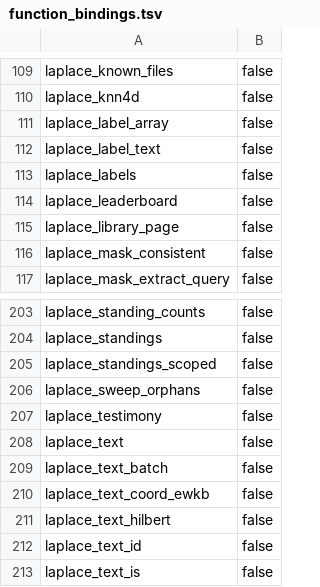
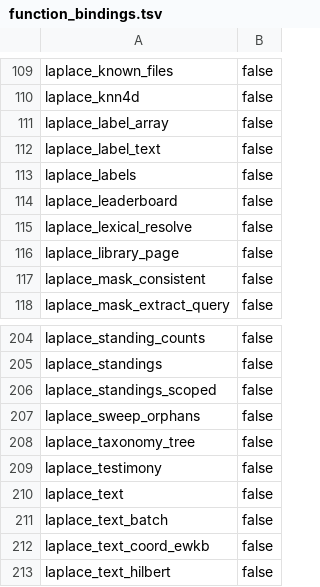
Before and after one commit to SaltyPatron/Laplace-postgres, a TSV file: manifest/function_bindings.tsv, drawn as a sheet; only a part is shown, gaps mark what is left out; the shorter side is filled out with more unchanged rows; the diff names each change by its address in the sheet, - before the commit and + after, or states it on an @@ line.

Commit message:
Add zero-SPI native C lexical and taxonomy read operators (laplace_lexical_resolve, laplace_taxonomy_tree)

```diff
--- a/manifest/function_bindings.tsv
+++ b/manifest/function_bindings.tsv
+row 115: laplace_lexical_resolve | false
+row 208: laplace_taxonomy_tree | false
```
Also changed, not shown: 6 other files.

· · · · ·

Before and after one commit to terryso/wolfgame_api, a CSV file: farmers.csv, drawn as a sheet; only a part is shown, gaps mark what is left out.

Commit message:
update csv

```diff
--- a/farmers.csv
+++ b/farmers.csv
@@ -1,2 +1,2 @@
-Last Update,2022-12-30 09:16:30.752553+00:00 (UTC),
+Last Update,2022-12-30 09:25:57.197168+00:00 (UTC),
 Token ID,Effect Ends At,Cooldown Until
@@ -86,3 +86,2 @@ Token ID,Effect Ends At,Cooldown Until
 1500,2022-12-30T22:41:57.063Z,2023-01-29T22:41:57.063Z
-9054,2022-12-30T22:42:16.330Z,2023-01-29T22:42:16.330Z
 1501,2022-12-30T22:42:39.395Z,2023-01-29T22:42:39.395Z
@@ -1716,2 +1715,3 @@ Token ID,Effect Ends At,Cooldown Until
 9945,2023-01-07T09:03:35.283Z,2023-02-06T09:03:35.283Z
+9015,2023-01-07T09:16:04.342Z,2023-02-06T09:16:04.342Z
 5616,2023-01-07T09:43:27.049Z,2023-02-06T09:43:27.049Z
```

· · · · ·

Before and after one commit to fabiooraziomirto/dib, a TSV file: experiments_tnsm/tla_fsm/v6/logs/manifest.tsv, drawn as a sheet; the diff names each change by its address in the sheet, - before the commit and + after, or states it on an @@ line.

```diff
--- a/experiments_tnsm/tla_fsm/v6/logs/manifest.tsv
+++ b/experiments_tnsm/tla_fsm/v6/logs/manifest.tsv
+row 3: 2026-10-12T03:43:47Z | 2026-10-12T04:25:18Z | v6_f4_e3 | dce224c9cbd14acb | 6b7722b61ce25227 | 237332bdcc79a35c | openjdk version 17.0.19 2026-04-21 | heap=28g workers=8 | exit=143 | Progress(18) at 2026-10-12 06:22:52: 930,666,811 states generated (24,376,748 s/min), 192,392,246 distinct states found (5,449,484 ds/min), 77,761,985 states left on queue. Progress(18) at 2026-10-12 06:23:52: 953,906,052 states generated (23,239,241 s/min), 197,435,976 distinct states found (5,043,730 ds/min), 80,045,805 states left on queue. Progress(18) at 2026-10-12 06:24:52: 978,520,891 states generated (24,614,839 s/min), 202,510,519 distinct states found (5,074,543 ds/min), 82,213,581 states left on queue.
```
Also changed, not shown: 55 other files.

· · · · ·

### Task details
Return, from the data, each line where the string "manifest" occurs.

### Task response
Before and after one commit to SaltyPatron/Laplace-postgres, a TSV file: manifest/function_bindings.tsv, drawn as a sheet; only a part is shown, gaps mark what is left out; the shorter side is filled out with more unchanged rows; the diff names each change by its address in the sheet, - before the commit and + after, or states it on an @@ line.
--- a/manifest/function_bindings.tsv
+++ b/manifest/function_bindings.tsv
Before and after one commit to fabiooraziomirto/dib, a TSV file: experiments_tnsm/tla_fsm/v6/logs/manifest.tsv, drawn as a sheet; the diff names each change by its address in the sheet, - before the commit and + after, or states it on an @@ line.
--- a/experiments_tnsm/tla_fsm/v6/logs/manifest.tsv
+++ b/experiments_tnsm/tla_fsm/v6/logs/manifest.tsv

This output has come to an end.